With news breaking that Pfizer’s COVID-19 vaccine is going to start being administered as soon as this month, FDA reports are coming out about some concerning findings from clinical trials.
The staff did note “a numerical imbalance of four cases of Bell’s palsy” among people given the vaccine compared with no cases in the placebo group. The “four cases in the vaccine group do not represent a frequency above that expected in the general population,” the FDA staff said.
According to Health.com, a document released on December 8, ahead of the Vaccines and Related Biological Products Advisory Committee (VRBPAC) meeting on December 10, revealed more details about the Pfizer COVID-19 vaccine—which is expected to be the first to be authorized for emergency use in the US.
The document revealed that four cases of Bell’s palsy, a condition that causes temporary facial paralysis, were identified in study participants who received the vaccine—but in none of the participants who received a placebo. At least one of the patients has recovered, and there’s no evidence that the vaccine caused the problem.
What is Bell’s palsy?
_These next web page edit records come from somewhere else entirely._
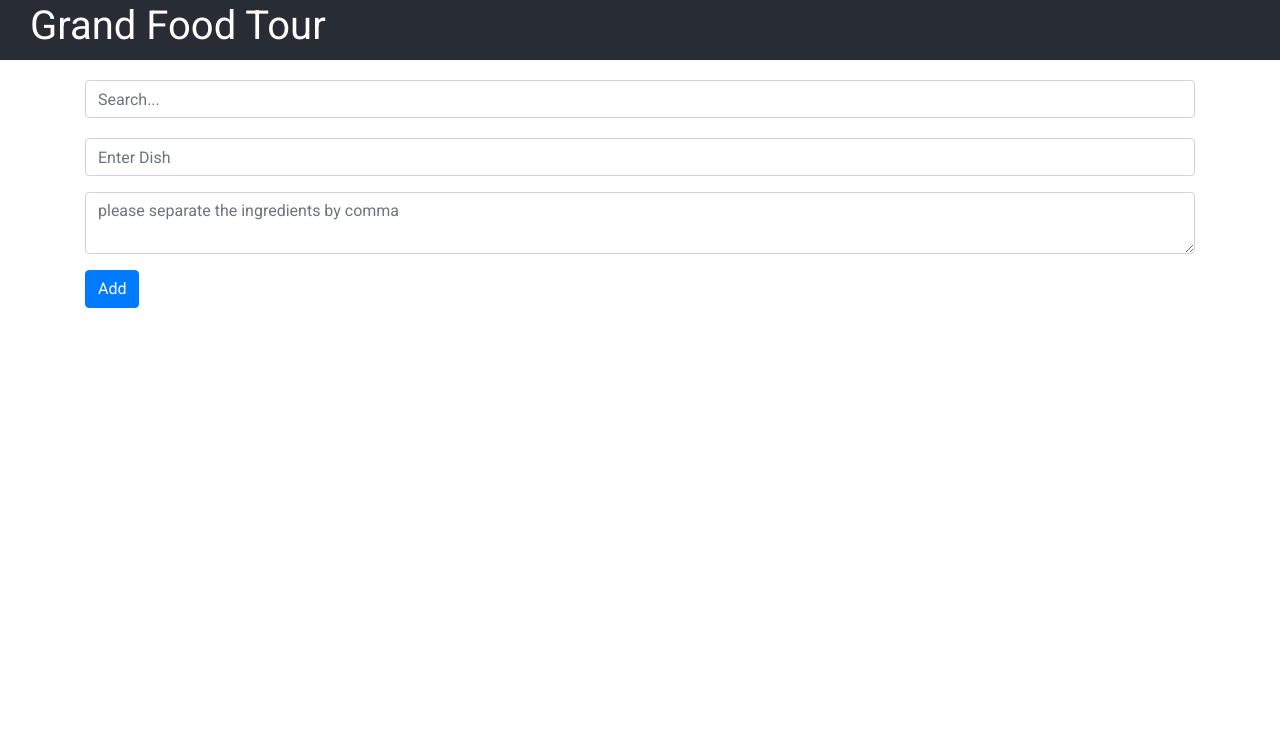
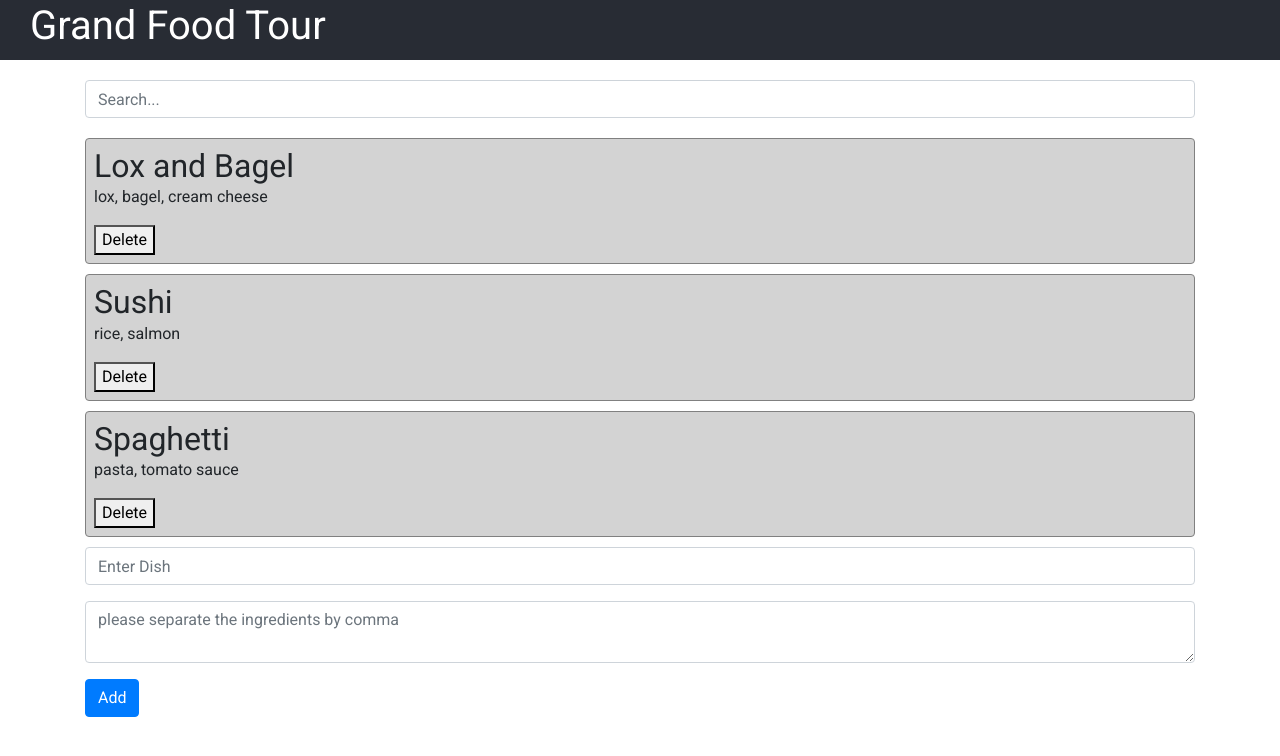
Before and after one commit to kristinabressler/food-list, a React (Create React App) app: page / in a window 1280 px wide. Shown: the top 756 px of the page. Built offline with nearby package versions, Linux system fonts and the light colour scheme.

Commit message:
finished one part

```diff
--- a/src/App.js
+++ b/src/App.js
@@ -18,7 +18,6 @@ class App extends Component {
 
   searchChange = (filterText) => {
     this.setState({
-      // filtered: newList,
       searchInput: filterText
     });
   }
@@ -36,12 +35,18 @@ class App extends Component {
   }
 
   showFood = () =>{
+    let currentArr = [...this.state.filtered];
 
-    this.props.filtered.map((eachFood, index) => {
-      const lc = eachFood.ingredients.map(ingredient => ingredient.toLowerCase());
-      const filter = this.state.searchInput.toLowerCase();
+    const filter = this.state.searchInput.toLowerCase();
 
-      if (this.state.searchInput === "") {
+    if(filter !== "") {
+       currentArr = currentArr.filter((d) => {
+        let lc = d.ingredients.map((ing) => ing.toLowerCase());
+        return lc.includes(filter)
+      })
+    }
+
+    return currentArr.map((eachFood, index) => {
         return(
           <DishBox
           key={index}
@@ -50,16 +55,6 @@ class App extends Component {
           clickToDelete={this.deleteDish.bind(index)}
           />
         );
-      } else if(lc.includes(filter)) {
-        return(
-          <DishBox
-          key={index}
-          dish={eachFood.food}
-          ingredients={eachFood.ingredients}
-          clickToDelete={this.deleteDish.bind(index)}
-          />
-        );
-      }
     });
   }
 
@@ -83,7 +78,7 @@ class App extends Component {
           <div className="container">
           <SearchBox searchInput={this.state.searchInput} searchChange={this.searchChange}/>
           <div className="food-list">
-            {this.showFood}
+            {this.showFood()}
           </div>
           <AddDish addDish={this.addDish} />
           {/* {this.state.list.map((onedish, index) => (
```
According to the Mayo Clinic, Bell’s palsy, also known as acute peripheral facial palsy of unknown cause, can occur at any age. The exact cause is unknown. It’s believed to be the result of swelling and inflammation of the nerve that controls the muscles on one side of your face. Or it might be a reaction that occurs after a viral infection.
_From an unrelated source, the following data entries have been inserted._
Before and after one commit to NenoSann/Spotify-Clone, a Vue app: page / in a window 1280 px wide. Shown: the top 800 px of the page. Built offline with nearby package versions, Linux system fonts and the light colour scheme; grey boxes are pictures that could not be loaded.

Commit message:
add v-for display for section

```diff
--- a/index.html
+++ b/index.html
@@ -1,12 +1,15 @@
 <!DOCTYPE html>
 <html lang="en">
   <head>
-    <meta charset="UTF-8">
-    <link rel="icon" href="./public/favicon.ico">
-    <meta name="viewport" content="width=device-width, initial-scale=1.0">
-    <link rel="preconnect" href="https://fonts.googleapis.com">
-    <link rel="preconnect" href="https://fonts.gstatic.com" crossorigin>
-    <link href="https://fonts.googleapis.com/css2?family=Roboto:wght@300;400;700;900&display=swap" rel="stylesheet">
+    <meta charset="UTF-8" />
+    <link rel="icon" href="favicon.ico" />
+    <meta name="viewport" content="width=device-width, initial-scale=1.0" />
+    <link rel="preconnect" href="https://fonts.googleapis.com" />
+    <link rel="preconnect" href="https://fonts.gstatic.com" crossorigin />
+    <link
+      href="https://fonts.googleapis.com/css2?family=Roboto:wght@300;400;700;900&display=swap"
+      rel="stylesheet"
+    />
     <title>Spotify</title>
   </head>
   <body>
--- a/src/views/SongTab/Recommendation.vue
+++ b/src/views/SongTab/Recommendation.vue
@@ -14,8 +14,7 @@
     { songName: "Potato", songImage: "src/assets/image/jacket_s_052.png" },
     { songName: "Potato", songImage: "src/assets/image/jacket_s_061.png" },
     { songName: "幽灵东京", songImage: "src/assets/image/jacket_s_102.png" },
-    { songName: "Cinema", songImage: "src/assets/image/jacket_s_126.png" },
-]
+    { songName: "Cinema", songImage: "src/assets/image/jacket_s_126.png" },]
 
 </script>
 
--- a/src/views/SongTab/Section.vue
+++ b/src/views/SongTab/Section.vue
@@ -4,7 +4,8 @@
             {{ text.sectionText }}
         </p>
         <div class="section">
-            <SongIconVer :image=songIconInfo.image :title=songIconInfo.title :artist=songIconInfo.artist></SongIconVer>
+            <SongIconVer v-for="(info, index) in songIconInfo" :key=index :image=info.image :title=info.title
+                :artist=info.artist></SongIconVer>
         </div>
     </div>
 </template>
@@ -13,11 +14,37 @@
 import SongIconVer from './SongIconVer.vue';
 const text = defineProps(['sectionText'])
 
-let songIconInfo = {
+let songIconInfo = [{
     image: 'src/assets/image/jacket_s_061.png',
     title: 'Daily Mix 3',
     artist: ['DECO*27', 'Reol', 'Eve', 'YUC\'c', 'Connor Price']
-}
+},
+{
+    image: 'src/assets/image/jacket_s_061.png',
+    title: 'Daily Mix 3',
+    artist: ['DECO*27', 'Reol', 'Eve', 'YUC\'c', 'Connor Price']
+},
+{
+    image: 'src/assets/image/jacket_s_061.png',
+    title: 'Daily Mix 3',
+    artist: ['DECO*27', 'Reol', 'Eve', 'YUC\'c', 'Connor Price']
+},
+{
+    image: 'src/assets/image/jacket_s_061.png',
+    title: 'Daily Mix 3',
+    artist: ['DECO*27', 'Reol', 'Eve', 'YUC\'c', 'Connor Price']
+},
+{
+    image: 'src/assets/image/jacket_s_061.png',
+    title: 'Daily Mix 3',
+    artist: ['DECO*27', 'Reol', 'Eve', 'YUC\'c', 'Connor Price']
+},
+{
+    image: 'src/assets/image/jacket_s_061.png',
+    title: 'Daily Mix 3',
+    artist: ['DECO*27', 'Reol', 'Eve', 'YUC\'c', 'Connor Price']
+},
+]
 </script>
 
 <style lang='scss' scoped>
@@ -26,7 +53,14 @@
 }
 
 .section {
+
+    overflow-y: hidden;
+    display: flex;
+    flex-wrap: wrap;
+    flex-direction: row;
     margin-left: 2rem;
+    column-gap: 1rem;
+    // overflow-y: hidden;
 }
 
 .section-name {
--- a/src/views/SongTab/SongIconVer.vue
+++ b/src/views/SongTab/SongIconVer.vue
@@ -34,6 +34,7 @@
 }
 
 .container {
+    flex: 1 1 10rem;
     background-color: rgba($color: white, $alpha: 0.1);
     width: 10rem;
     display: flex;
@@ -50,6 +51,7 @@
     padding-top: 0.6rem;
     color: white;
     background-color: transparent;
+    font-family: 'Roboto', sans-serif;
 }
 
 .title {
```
Although a chronic condition when active, it can be temporary for most people. Symptoms usually start to improve within a few weeks, with complete recovery in about six months. A small number of people continue to have some Bell’s palsy symptoms for life. Rarely, Bell’s palsy can recur.